And then there is Marion Zimmer Bradley. The disclosures about her behavior make Feynmann look like a feminist.
I have read all the Darkover novels. I loved The Mists of Avalon. I discounted the disturbing aspects of her novels (the status of women on Darkover, the incest and sexual violence towards women and young girls in Avalon) as being simply parts of her convincing world-building. It’s not as though she approved of those things, I thought. And on Darkover, she created a world where homosexuality was acknowledged, and accepted.
Recently, her daughter has come forward telling of the severe physical and sexual abuse she suffered at the hands of her mother. ( A good summary of the fandom coverage by Jim Hines can be found here.) In addition, MZB’s husband, Walter Breen, was a serial molester of young boys, and Bradley covered for him to the point where she can be seen as facilitating the molestation. By her own admission, she had no problem in Breen sexually assaulting minors.
After first reading about the abuse, I reread one of her Darkover novels. I was struck by its treatment of children and women’s sexuality, among other things. What sort of mind creates such a place? And excuses it? And then there is Avalon, which includes the following description of a fertility rite:
“The little blue-painted girl who had borne the fertilizing blood was drawn down into the arms of a sinewy old hunter, and Morgaine saw her briefly struggle and cry out, go down under his body, her legs opening to the irresistible force of nature in them.”
Good Lord in heaven. Child rape painted as an “irresistible force of nature.”
I can no longer read MZB’s work. Art is the result of the artist. She committed, and excused in others, horrific acts of predation on children. Nothing she can write can overcome that: all of her work is tainted.

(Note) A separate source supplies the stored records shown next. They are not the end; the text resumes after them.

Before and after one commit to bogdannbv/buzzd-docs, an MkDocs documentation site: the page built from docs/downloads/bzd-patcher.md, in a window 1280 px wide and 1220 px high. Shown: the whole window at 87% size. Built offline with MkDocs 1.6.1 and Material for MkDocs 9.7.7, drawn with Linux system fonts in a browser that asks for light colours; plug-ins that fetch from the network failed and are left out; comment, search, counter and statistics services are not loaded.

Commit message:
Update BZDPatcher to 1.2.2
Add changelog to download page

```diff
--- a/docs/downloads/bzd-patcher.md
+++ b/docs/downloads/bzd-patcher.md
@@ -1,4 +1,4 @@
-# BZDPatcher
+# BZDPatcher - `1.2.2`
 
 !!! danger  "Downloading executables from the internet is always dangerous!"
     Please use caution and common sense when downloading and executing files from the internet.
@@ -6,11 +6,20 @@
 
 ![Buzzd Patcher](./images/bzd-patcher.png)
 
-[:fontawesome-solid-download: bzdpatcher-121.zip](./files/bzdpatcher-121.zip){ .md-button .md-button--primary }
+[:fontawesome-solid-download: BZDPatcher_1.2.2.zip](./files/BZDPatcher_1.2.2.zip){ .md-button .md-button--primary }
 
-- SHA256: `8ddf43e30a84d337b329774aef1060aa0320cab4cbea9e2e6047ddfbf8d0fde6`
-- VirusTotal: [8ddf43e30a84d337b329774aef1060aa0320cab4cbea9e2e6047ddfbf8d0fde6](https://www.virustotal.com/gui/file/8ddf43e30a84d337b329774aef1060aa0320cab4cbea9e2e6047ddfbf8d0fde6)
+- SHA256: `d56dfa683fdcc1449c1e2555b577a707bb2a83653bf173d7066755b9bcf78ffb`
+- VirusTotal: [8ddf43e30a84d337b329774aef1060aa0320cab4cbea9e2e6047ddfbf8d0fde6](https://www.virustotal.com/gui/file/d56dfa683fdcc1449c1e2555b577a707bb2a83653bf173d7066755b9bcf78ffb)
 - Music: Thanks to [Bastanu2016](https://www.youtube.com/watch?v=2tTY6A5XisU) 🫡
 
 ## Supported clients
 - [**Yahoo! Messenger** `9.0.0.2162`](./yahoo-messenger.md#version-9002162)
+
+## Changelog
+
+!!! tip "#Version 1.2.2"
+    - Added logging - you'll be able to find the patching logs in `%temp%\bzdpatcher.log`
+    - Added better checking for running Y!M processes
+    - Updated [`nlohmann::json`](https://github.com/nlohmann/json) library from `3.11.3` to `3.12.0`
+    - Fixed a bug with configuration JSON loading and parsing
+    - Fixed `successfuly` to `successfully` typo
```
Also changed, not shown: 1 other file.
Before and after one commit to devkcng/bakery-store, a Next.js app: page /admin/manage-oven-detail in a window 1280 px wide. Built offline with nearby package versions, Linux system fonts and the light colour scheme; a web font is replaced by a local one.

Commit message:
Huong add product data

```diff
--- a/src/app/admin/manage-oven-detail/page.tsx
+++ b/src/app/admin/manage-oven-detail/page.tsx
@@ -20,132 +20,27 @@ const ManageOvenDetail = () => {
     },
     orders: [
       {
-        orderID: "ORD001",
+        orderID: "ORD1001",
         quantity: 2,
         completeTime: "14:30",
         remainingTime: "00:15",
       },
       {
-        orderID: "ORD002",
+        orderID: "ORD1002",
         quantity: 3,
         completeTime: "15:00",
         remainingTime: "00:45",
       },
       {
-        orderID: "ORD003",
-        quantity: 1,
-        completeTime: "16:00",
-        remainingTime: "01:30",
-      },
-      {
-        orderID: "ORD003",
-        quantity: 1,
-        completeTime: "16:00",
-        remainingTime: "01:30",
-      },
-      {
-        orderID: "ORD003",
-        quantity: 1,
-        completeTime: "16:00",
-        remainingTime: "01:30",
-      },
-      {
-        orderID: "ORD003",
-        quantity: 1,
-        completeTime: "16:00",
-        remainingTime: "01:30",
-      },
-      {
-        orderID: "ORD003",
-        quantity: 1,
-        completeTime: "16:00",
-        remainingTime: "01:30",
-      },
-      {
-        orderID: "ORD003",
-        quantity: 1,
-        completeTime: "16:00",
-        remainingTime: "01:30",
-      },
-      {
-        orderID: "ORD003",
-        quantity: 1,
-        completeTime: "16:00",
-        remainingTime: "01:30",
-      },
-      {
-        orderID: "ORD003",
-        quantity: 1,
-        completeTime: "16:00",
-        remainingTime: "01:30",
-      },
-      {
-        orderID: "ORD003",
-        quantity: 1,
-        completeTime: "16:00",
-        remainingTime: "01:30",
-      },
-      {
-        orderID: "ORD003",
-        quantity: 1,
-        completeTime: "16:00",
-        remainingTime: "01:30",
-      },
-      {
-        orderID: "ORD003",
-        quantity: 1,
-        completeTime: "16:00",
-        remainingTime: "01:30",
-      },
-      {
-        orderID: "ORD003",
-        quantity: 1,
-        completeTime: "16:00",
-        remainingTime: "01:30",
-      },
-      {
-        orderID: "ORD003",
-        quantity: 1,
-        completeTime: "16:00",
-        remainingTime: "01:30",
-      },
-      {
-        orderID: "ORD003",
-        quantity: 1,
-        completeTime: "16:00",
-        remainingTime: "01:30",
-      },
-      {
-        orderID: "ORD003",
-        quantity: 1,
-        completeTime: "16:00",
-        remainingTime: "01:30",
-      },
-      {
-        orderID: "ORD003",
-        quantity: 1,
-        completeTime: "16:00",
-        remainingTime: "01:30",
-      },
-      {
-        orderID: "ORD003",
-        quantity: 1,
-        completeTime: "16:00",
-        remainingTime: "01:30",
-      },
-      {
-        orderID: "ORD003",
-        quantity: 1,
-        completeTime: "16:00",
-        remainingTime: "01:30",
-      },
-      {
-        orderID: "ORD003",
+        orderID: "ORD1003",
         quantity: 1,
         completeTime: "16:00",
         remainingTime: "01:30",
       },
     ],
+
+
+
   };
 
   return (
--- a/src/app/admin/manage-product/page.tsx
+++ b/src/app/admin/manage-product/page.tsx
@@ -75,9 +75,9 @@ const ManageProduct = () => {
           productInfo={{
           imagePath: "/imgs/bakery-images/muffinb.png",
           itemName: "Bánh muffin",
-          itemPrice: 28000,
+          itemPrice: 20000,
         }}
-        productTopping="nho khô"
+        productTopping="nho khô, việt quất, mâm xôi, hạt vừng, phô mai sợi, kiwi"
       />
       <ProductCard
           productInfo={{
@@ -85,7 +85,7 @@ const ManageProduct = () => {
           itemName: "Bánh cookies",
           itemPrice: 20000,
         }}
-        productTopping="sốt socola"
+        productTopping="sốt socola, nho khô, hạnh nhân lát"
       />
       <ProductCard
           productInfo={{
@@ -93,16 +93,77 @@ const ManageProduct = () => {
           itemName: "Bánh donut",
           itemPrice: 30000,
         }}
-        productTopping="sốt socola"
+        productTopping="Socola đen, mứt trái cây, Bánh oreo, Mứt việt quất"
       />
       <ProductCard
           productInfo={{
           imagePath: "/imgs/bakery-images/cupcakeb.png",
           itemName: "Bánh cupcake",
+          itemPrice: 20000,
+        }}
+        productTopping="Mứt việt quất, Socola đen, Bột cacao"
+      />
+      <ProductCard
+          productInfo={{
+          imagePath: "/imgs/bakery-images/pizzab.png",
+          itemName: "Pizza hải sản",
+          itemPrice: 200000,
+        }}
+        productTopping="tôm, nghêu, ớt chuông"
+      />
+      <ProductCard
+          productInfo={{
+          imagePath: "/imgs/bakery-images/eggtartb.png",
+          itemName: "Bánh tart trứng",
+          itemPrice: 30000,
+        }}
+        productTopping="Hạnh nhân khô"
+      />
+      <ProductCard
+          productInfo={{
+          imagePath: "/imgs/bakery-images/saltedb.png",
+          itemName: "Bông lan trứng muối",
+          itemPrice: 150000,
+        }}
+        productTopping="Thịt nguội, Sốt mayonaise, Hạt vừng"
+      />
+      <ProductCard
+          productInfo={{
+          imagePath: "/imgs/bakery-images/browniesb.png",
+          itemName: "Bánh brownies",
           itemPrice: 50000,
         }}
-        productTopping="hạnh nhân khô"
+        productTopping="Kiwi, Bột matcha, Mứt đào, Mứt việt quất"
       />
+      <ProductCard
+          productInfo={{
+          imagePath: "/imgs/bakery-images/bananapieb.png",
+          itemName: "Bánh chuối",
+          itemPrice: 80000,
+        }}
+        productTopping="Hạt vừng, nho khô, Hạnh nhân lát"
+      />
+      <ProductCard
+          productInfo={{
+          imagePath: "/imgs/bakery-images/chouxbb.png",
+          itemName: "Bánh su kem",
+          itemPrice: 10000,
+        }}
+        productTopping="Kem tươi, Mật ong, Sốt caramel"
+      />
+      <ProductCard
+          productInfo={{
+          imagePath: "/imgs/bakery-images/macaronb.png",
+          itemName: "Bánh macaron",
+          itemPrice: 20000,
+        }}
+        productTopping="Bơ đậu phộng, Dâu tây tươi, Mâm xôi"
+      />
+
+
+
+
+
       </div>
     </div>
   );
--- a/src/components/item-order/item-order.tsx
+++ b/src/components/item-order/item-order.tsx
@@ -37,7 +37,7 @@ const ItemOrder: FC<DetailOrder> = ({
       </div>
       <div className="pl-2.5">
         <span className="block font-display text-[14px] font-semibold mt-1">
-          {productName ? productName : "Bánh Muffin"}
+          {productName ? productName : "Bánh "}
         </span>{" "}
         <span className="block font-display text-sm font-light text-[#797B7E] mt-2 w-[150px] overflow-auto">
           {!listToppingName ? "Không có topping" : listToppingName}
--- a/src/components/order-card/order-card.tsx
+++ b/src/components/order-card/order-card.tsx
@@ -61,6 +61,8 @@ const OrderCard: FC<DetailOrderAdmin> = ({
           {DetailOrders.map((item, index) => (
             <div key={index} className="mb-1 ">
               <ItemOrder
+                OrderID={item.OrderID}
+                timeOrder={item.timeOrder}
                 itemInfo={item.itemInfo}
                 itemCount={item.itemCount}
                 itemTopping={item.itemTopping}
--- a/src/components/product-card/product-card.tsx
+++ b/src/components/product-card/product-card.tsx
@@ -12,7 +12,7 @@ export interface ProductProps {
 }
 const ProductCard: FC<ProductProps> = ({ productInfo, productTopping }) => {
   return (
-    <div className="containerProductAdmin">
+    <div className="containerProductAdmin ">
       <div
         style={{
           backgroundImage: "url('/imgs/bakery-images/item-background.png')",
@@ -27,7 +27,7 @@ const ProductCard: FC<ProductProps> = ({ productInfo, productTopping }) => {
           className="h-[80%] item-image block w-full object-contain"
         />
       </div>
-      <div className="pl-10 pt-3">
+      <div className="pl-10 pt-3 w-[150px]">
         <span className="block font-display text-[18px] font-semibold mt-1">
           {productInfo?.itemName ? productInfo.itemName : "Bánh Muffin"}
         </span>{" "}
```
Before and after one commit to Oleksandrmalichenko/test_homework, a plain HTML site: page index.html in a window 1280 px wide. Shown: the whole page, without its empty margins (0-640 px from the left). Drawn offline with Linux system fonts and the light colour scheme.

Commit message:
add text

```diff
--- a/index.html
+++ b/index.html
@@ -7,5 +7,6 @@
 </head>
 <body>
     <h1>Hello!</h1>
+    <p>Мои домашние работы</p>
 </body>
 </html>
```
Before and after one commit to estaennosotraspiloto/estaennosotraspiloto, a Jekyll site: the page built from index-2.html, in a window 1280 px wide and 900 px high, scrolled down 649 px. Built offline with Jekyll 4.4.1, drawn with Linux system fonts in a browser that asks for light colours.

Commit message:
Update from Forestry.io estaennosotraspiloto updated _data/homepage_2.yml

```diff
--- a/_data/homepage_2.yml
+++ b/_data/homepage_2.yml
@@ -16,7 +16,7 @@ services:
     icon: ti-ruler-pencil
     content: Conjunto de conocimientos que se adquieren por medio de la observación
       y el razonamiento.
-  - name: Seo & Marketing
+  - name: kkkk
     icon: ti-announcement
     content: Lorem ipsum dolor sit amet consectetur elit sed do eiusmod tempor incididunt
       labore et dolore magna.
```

There are differences of opinion on this, clearly. A writer at Entertainment Weekly who discovered Mists of Avalon after hearing about the allegations against MZB finds the book brilliant. And the comments on any post about this will include some by people who clearly find the works “feminist,” although rethinking what she wrote about Darkover makes that a questionable assessment. (Yes, she had the Guild of Renunciates who were independent women; they were however, considered outside society and scorned because they forfeited the protection of men — most women were destined for marriage. Or to work in the Towers.) In her Darkover Landfall, her Darkover origin story, she creates a world in which women go overnight from being independent scientists to baby machines. Because of MZB’s unquestionable gifts as a writer, I have read that book probably six or seven times, and only on the last read did it bother me. Not to mention that, as one commenter I read pointed out, in her books telepathy signals a person’s desires, sexual and otherwise, so “no” really can mean “yes.”
I have lost a literary friend. I have read the all of the Darkover novels, many of repeatedly. The only thing I can think that would be worse, as far as reading, would be if a horrible revelation came to light about Jane Austen.
Great writers and scientists are people. Sometimes that means they do horrible things. Looking the other way, excusing their actions because they are great artists, merely denigrates and belittles their victims.*
It’s a matter of who you want to stand next to, emotionally. I choose to stand next to the powerless.
*For me, one of the most painful statements by Moira Greyland, MZB’s daughter, who has come forth with the details of her horrific treatment at the hands of her mother, was that she waited so long to air the abuse because of fear that MZB’s fans would be angry. Sadly, I find this completely understandable.